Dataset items
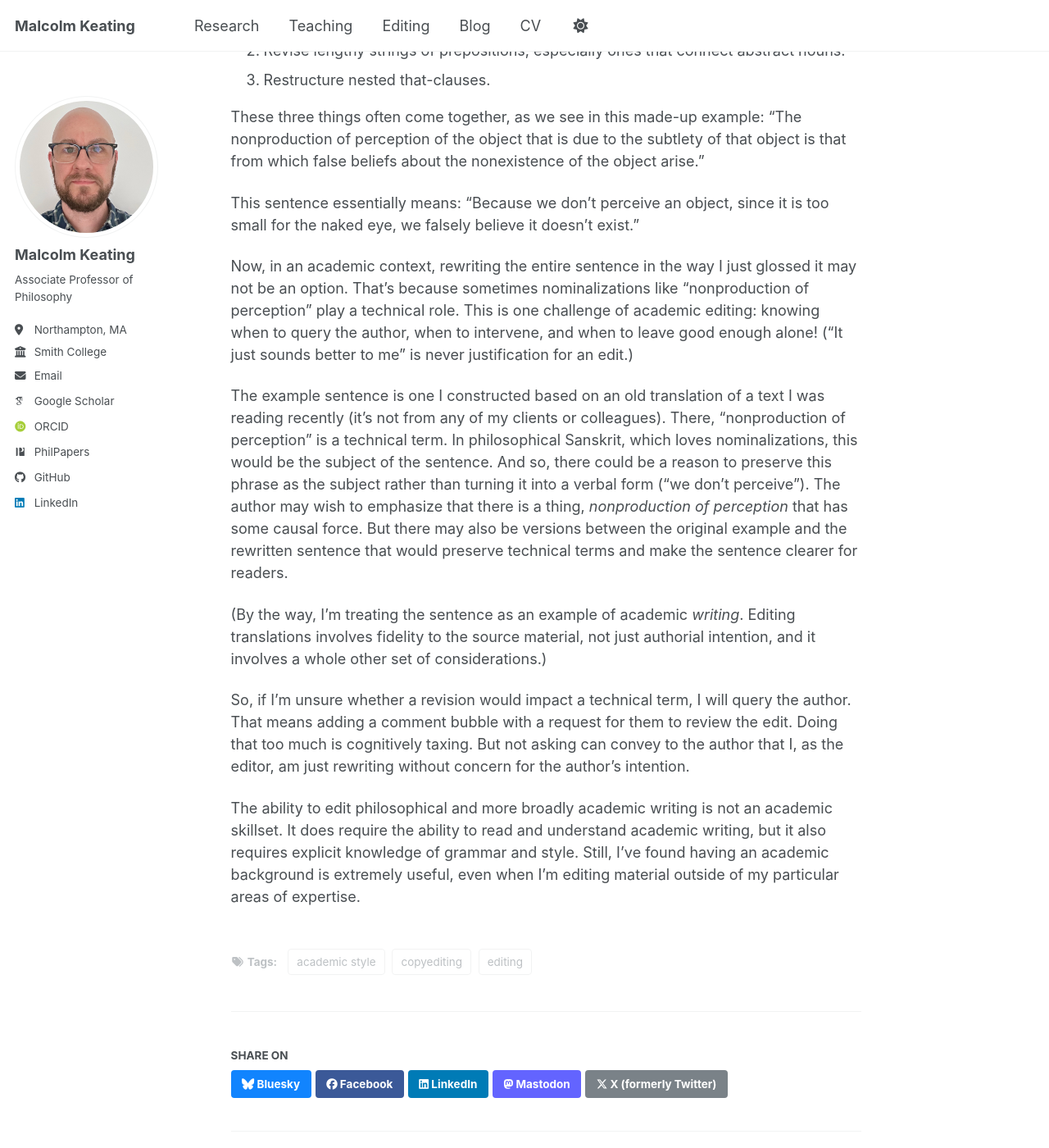
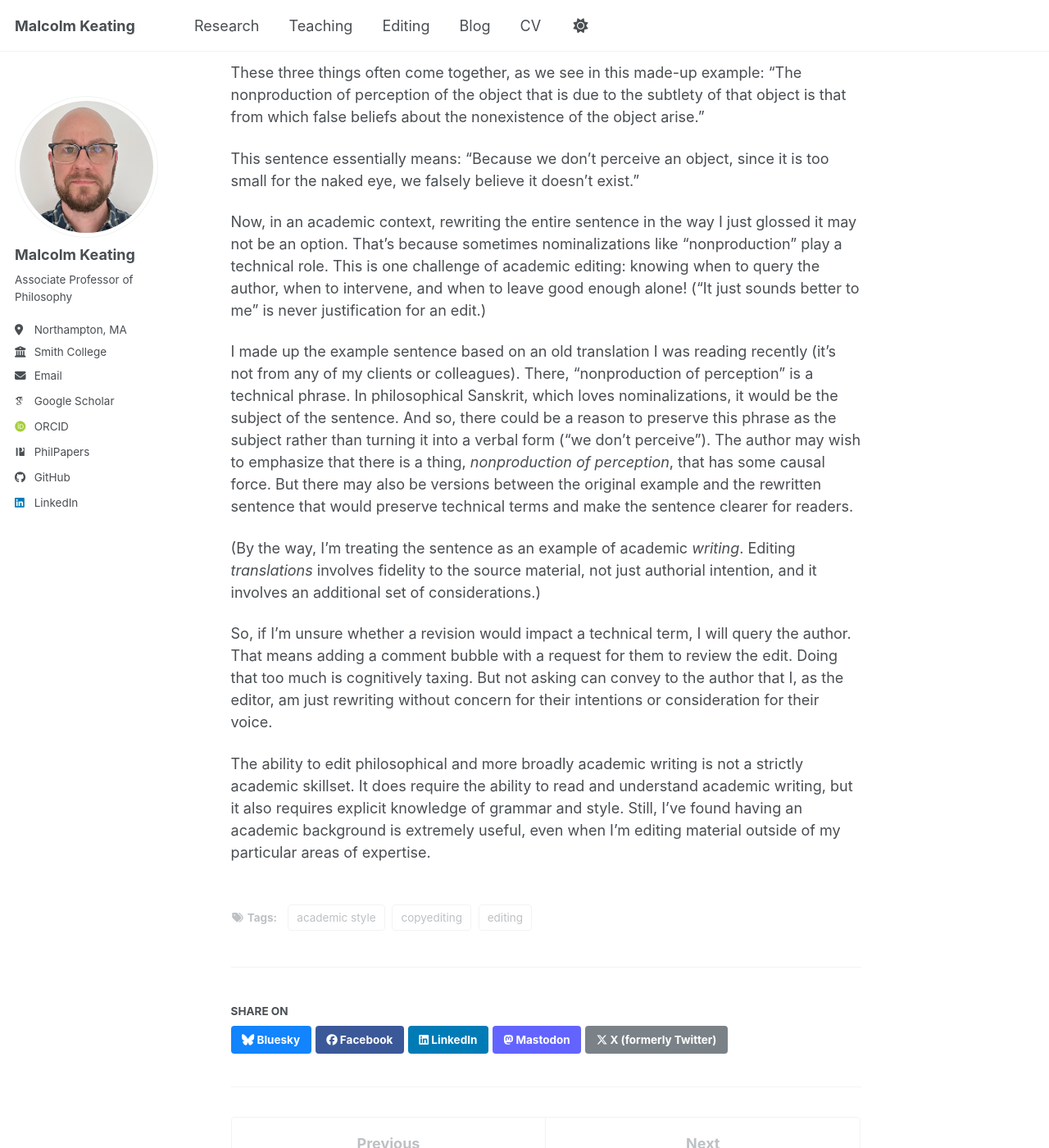
Before and after one commit to malcolmkeating/malcolmkeating.github.io, a Jekyll site: the page built from _posts/2026-02-22-academic.md, in a window 1280 px wide and 1400 px high, scrolled down 709 px. Shown: the whole window at 82% size. Built offline with Jekyll 4.4.1, drawn with Linux system fonts in a browser that asks for light colours; some web fonts are replaced; a script bundle is joined from its source files by our own code; library files that are not in the unit come from our copies; comment, search, counter and statistics services are not loaded; some of the changed text lies outside the part shown.

Commit message:
Add files via upload
revised blog post

```diff
--- a/_posts/2026-02-22-academic.md
+++ b/_posts/2026-02-22-academic.md
@@ -9,11 +9,11 @@
   - "academic style"
 ---
 
-Over the last two months, I've begun copyediting for the [APA Blog](https://blog.apaonline.org/), as part of a team of three copyeditors, and I've also begun the last course for my copyediting certificate, offered by [UC San Diego Extended Studies](https://extendedstudies.ucsd.edu/certificates/copyediting). Both experiences have been useful for reflecting on how I make sure my edits don't impinge on an author's style. And yes, there's style in academic writing!
+Over the last two months, I've begun copyediting for the [APA Blog](https://blog.apaonline.org/), part of a team of three copyeditors, and I've also begun the last course for my copyediting certificate, offered by [UC San Diego Extended Studies](https://extendedstudies.ucsd.edu/certificates/copyediting). Both experiences have been useful for reflecting on how to edit academic writing to be clear and even stylish.
 
-In this post, I'm going to lay out three the things I do when I'm engaged in a *heavy* copyedit, the kind of edit in which I actively revise sentences to remove redundancy, improve clarity, and ensure they still convey the author's ideas. At the APA Blog, in contrast, I'm doing *light* copyedits, only making changes for mechanical errors or genuinely ambiguous sentences. I don't typically suggest or implement changes like the ones I'll talk about below.
+In this post, I'm going talk about some of what I do when I'm engaged in a *heavy* copyedit, the kind of edit in which I revise sentences to remove redundancy, improve clarity, and ensure they still convey the author's ideas. At the APA Blog, in contrast, I'm doing *light* copyedits, only making changes for mechanical errors or genuinely ambiguous sentences. I don't typically suggest or implement changes like the ones I'll talk about below.
 
-(Before I start, I should note that I learned a lot about academic style from Helen Sword's [*Stylish Academic Writing*](https://www.helensword.com/stylish-academic-writing), a book I recommend to academics or academic editors.)
+(Before I start, I should note that I learned a lot about academic style from Helen Sword's [*Stylish Academic Writing*](https://www.helensword.com/stylish-academic-writing), a book I recommend to academics and academic editors.)
 
 When I'm editing academic writing for clarity and style, I'll typically do three things that are interrelated:
 
@@ -25,12 +25,12 @@
 
 This sentence essentially means: "Because we don't perceive an object, since it is too small for the naked eye, we falsely believe it doesn't exist."
 
-Now, in an academic context, rewriting the entire sentence in the way I just glossed it may not be an option. That's because sometimes nominalizations like "nonproduction of perception" play a technical role. This is one challenge of academic editing: knowing when to query the author, when to intervene, and when to leave good enough alone! ("It just sounds better to me" is never justification for an edit.)
+Now, in an academic context, rewriting the entire sentence in the way I just glossed it may not be an option. That's because sometimes nominalizations like "nonproduction" play a technical role. This is one challenge of academic editing: knowing when to query the author, when to intervene, and when to leave good enough alone! ("It just sounds better to me" is never justification for an edit.)
 
-The example sentence is one I constructed based on an old translation of a text I was reading recently (it's not from any of my clients or colleagues). There, "nonproduction of perception" is a technical term. In philosophical Sanskrit, which loves nominalizations, this would be the subject of the sentence. And so, there could be a reason to preserve this phrase as the subject rather than turning it into a verbal form ("we don't perceive"). The author may wish to emphasize that there is a thing, *nonproduction of perception* that has some causal force. But there may also be versions between the original example and the rewritten sentence that would preserve technical terms and make the sentence clearer for readers.
+I made up the example sentence based on an old translation I was reading recently (it's not from any of my clients or colleagues). There, "nonproduction of perception" is a technical phrase. In philosophical Sanskrit, which loves nominalizations, it would be the subject of the sentence. And so, there could be a reason to preserve this phrase as the subject rather than turning it into a verbal form ("we don't perceive"). The author may wish to emphasize that there is a thing, *nonproduction of perception*, that has some causal force. But there may also be versions between the original example and the rewritten sentence that would preserve technical terms and make the sentence clearer for readers.
 
-(By the way, I'm treating the sentence as an example of academic *writing*. Editing translations involves fidelity to the source material, not just authorial intention, and it involves a whole other set of considerations.)
+(By the way, I'm treating the sentence as an example of academic *writing*. Editing *translations* involves fidelity to the source material, not just authorial intention, and it involves an additional set of considerations.)
 
-So, if I'm unsure whether a revision would impact a technical term, I will query the author. That means adding a comment bubble with a request for them to review the edit. Doing that too much is cognitively taxing. But not asking can convey to the author that I, as the editor, am just rewriting without concern for the author's intention.
+So, if I'm unsure whether a revision would impact a technical term, I will query the author. That means adding a comment bubble with a request for them to review the edit. Doing that too much is cognitively taxing. But not asking can convey to the author that I, as the editor, am just rewriting without concern for their intentions or consideration for their voice.
 
-The ability to edit philosophical and more broadly academic writing is not an academic skillset. It does require the ability to read and understand academic writing, but it also requires explicit knowledge of grammar and style. Still, I've found having an academic background is extremely useful, even when I'm editing material outside of my particular areas of expertise.
+The ability to edit philosophical and more broadly academic writing is not a strictly academic skillset. It does require the ability to read and understand academic writing, but it also requires explicit knowledge of grammar and style. Still, I've found having an academic background is extremely useful, even when I'm editing material outside of my particular areas of expertise.
```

**WHAT THIS TASK INVOLVES**
Copy out all the entries precisely. No images.

**OUTPUT BELOW**
Before and after one commit to malcolmkeating/malcolmkeating.github.io, a Jekyll site: the page built from _posts/2026-02-22-academic.md, in a window 1280 px wide and 1400 px high, scrolled down 709 px. Shown: the whole window at 82% size. Built offline with Jekyll 4.4.1, drawn with Linux system fonts in a browser that asks for light colours; some web fonts are replaced; a script bundle is joined from its source files by our own code; library files that are not in the unit come from our copies; comment, search, counter and statistics services are not loaded; some of the changed text lies outside the part shown.

Commit message:
Add files via upload
revised blog post

```diff
--- a/_posts/2026-02-22-academic.md
+++ b/_posts/2026-02-22-academic.md
@@ -9,11 +9,11 @@
   - "academic style"
 ---
 
-Over the last two months, I've begun copyediting for the [APA Blog](https://blog.apaonline.org/), as part of a team of three copyeditors, and I've also begun the last course for my copyediting certificate, offered by [UC San Diego Extended Studies](https://extendedstudies.ucsd.edu/certificates/copyediting). Both experiences have been useful for reflecting on how I make sure my edits don't impinge on an author's style. And yes, there's style in academic writing!
+Over the last two months, I've begun copyediting for the [APA Blog](https://blog.apaonline.org/), part of a team of three copyeditors, and I've also begun the last course for my copyediting certificate, offered by [UC San Diego Extended Studies](https://extendedstudies.ucsd.edu/certificates/copyediting). Both experiences have been useful for reflecting on how to edit academic writing to be clear and even stylish.
 
-In this post, I'm going to lay out three the things I do when I'm engaged in a *heavy* copyedit, the kind of edit in which I actively revise sentences to remove redundancy, improve clarity, and ensure they still convey the author's ideas. At the APA Blog, in contrast, I'm doing *light* copyedits, only making changes for mechanical errors or genuinely ambiguous sentences. I don't typically suggest or implement changes like the ones I'll talk about below.
+In this post, I'm going talk about some of what I do when I'm engaged in a *heavy* copyedit, the kind of edit in which I revise sentences to remove redundancy, improve clarity, and ensure they still convey the author's ideas. At the APA Blog, in contrast, I'm doing *light* copyedits, only making changes for mechanical errors or genuinely ambiguous sentences. I don't typically suggest or implement changes like the ones I'll talk about below.
 
-(Before I start, I should note that I learned a lot about academic style from Helen Sword's [*Stylish Academic Writing*](https://www.helensword.com/stylish-academic-writing), a book I recommend to academics or academic editors.)
+(Before I start, I should note that I learned a lot about academic style from Helen Sword's [*Stylish Academic Writing*](https://www.helensword.com/stylish-academic-writing), a book I recommend to academics and academic editors.)
 
 When I'm editing academic writing for clarity and style, I'll typically do three things that are interrelated:
 
@@ -25,12 +25,12 @@
 
 This sentence essentially means: "Because we don't perceive an object, since it is too small for the naked eye, we falsely believe it doesn't exist."
 
-Now, in an academic context, rewriting the entire sentence in the way I just glossed it may not be an option. That's because sometimes nominalizations like "nonproduction of perception" play a technical role. This is one challenge of academic editing: knowing when to query the author, when to intervene, and when to leave good enough alone! ("It just sounds better to me" is never justification for an edit.)
+Now, in an academic context, rewriting the entire sentence in the way I just glossed it may not be an option. That's because sometimes nominalizations like "nonproduction" play a technical role. This is one challenge of academic editing: knowing when to query the author, when to intervene, and when to leave good enough alone! ("It just sounds better to me" is never justification for an edit.)
 
-The example sentence is one I constructed based on an old translation of a text I was reading recently (it's not from any of my clients or colleagues). There, "nonproduction of perception" is a technical term. In philosophical Sanskrit, which loves nominalizations, this would be the subject of the sentence. And so, there could be a reason to preserve this phrase as the subject rather than turning it into a verbal form ("we don't perceive"). The author may wish to emphasize that there is a thing, *nonproduction of perception* that has some causal force. But there may also be versions between the original example and the rewritten sentence that would preserve technical terms and make the sentence clearer for readers.
+I made up the example sentence based on an old translation I was reading recently (it's not from any of my clients or colleagues). There, "nonproduction of perception" is a technical phrase. In philosophical Sanskrit, which loves nominalizations, it would be the subject of the sentence. And so, there could be a reason to preserve this phrase as the subject rather than turning it into a verbal form ("we don't perceive"). The author may wish to emphasize that there is a thing, *nonproduction of perception*, that has some causal force. But there may also be versions between the original example and the rewritten sentence that would preserve technical terms and make the sentence clearer for readers.
 
-(By the way, I'm treating the sentence as an example of academic *writing*. Editing translations involves fidelity to the source material, not just authorial intention, and it involves a whole other set of considerations.)
+(By the way, I'm treating the sentence as an example of academic *writing*. Editing *translations* involves fidelity to the source material, not just authorial intention, and it involves an additional set of considerations.)
 
-So, if I'm unsure whether a revision would impact a technical term, I will query the author. That means adding a comment bubble with a request for them to review the edit. Doing that too much is cognitively taxing. But not asking can convey to the author that I, as the editor, am just rewriting without concern for the author's intention.
+So, if I'm unsure whether a revision would impact a technical term, I will query the author. That means adding a comment bubble with a request for them to review the edit. Doing that too much is cognitively taxing. But not asking can convey to the author that I, as the editor, am just rewriting without concern for their intentions or consideration for their voice.
 
-The ability to edit philosophical and more broadly academic writing is not an academic skillset. It does require the ability to read and understand academic writing, but it also requires explicit knowledge of grammar and style. Still, I've found having an academic background is extremely useful, even when I'm editing material outside of my particular areas of expertise.
+The ability to edit philosophical and more broadly academic writing is not a strictly academic skillset. It does require the ability to read and understand academic writing, but it also requires explicit knowledge of grammar and style. Still, I've found having an academic background is extremely useful, even when I'm editing material outside of my particular areas of expertise.
```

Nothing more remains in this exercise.